If you do a search for “SaaS churn reasons” you will see some great articles and pick up some useful advice about combating churn. Many articles will point to “lack of value” as the root of most churn. And they are right. In most cases if a customer doesn’t receive value, they will not continue to use a product. That’s not unique to SaaS, that’s just common sense.
When diagnosing and fixing churn issues you have to dig deep into the value you are delivering, how you are delivering it, how self-evident it is and what type of impact you are making on your customer’s lives or businesses.
But that effort isn’t a magic wand. And it’s not always the fastest path to improving your retention.

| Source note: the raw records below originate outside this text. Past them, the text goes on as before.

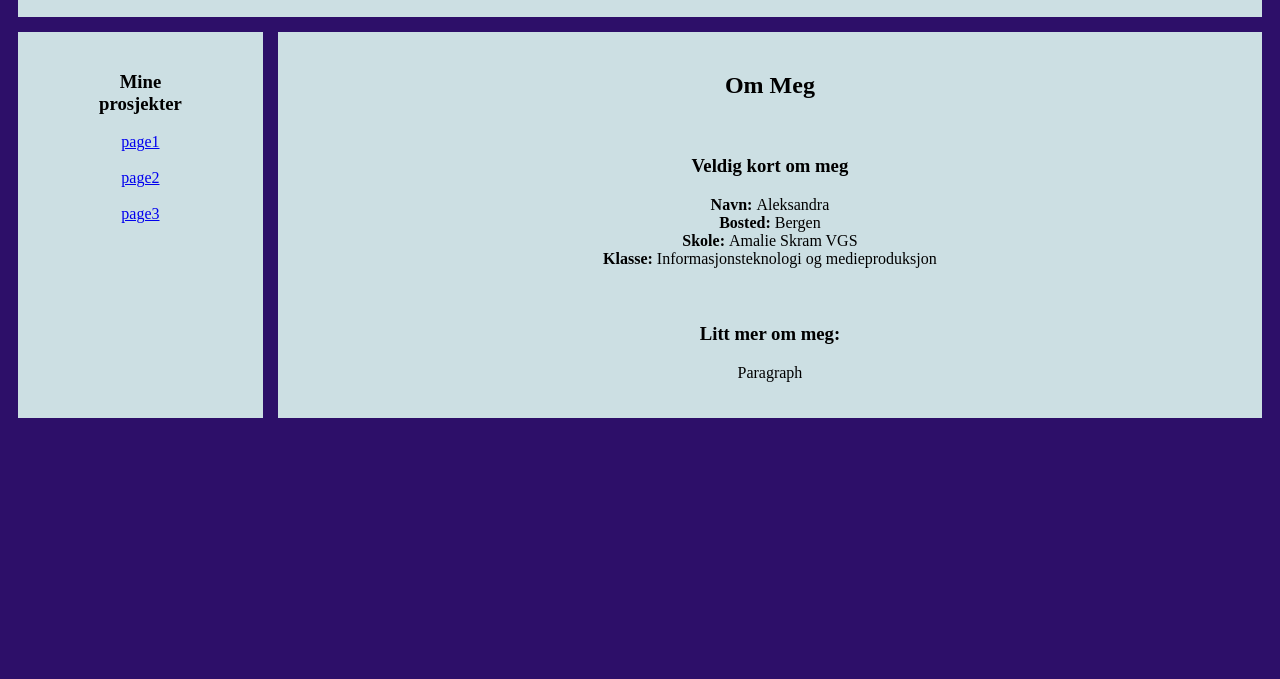
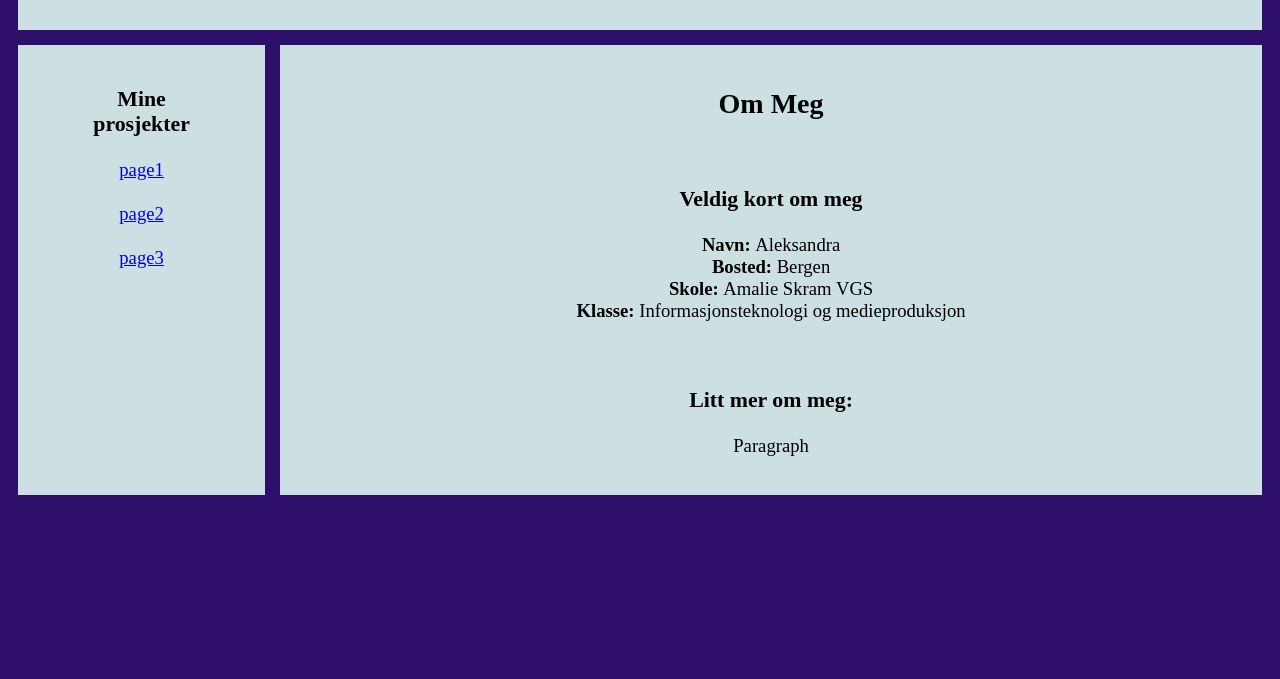
Before and after one commit to Iskachun/test2, a plain HTML site: page index.html in a window 1280 px wide. Shown: the part 121-800 px from the top of the page. Drawn offline with Linux system fonts and the light colour scheme.

Commit message:
fontsize

```diff
--- a/style.css
+++ b/style.css
@@ -1,5 +1,6 @@
 body {
     background-color: #2d0f69;
+    font-size: 14pt;
 }
 
 .grid-container {
```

When working to improve customer retention, in addition to evaluating the overall value a product is delivering, I think it’s also important to take churn reasons at face value. I worry that industry advice is to dig into “customers getting value”, because it skips over the very obvious. Look at the reasons customers say they are churning and do something about it.
Often, when a SaaS executive shows me their churn numbers and I ask what they are doing to address the top reasons, the answer is surprising.
Surprising, because while the answer includes many worthwhile initiatives, they aren’t designed to attack the top churn reasons head on with urgency. And churn has to be solved with urgency.
Yes, customer churn can and should be solved with systemic, strategic changes. But customer churn also needs to be addressed tactically, urgently and practically, not just systemically. Otherwise, too many days (then months, then years) slip by as revenue walks out the door.
Here are a few examples of what I mean.
Customer churn reason: “Not enough time”
If you are surveying your customers when they cancel, it’s likely that a lot of them give lack of time as the reason. Customers sign up with the best of intentions, and then real life & real work get in the way, onboarding gets delayed, your product keeps moving down the list of priorities, and your customer realizes they simply don’t have enough time to use your product.
What to do: Get creative. Build a “quick start” with pre-configured options. Provide professional services and use your product on behalf of the customer, so they can still achieve the desired outcomes they want. Create shorter, smaller versions that require less time investment. No matter your product, I am pretty sure there are time-saving things you can incorporate.
Customer churn reason: “Didn’t use it”
I threw this in as is a trick reason. When you ask customers why they aren’t renewing, don’t have this be choice. You should already know they didn’t use it, and you should have been helping them to adopt from day one.
What to do: Don’t make your customers tell you they didn’t use the product—automatically surface engagement issues to your customer success team and create standard initiatives designed to get customers to adopt.
Customer churn reason: “Didn’t meet expectations”
Well, I hope you knew this before they churned, and tried to manage expectations as best you could. If you have customers churning because your product didn’t meet their expectations, take a look at who you are selling to, and the promises your sales and marketing teams are making.
What to do: Be rigorous in selling to your ideal customer profile, and in setting the appropriate expectations. Train your sales team how to side-step bad deals and maximize the good ones. Constantly reinforce your ideal customer profile to your entire company so everyone is on the same page. And teach your sales team to be honest with their prospects.
Customer churn reason: “Lost budget”
This is a hard one, because it feels like it is out of your control. “They lost budget, what could we have done?” seems to be the common refrain. Well, you could have done a lot. This one does go back to value delivered, and a whole list of other things too. If you sold to the right customer and they were using your product correctly supported by good strategy, with an active SaaS strategy, then your product should have been delivering real. apparent value to them.
What to do: Have business conversations early and often with your prospects and customers. Understand exactly what outcomes need to be achieved, what the ROI levers are, and how success will impact the customer’s business or lives. Reinforce these constantly through QBRs, marketing communications and great customer success. Also, see “lost stakeholder”…because that’s part of this one too.
Customer churn reason: “Lost stakeholder”
This reason is often put in the “uncontrollable churn” category, meaning, it was out of your control. I call BS. If your subscription retention is based on a single stakeholder you aren’t doing enough to put broader tentacles into your customer accounts.
What to do: Start an account development (customer sales) function asap and work on expanding your footprint. You shouldn’t lose a subscription customer just because you lost a stakeholder.
Customer churn reason: “Product is hard to use”
One of the most difficult things to fix can be the fundamental user experience of your product, but that doesn’t mean you need to bury your head in the sand during a 12-month redesign and watch your customer churn.
What to do: Install in-product chat, use a guided ‘walk-me’ onboarding experience, provide personalized and on-demand training, and generally just heavy-up on the customer TLC to get you through this period. You can improve customer retention even if your product is hard to use.
Don’t let your customer retention strategy get in the way of your customer retention tactics.
If you are spending all of your time planning, and undertaking massive initiatives to combat churn, you may be missing the low hanging fruit by just quickly solving for the actual reasons your customers say they are leaving.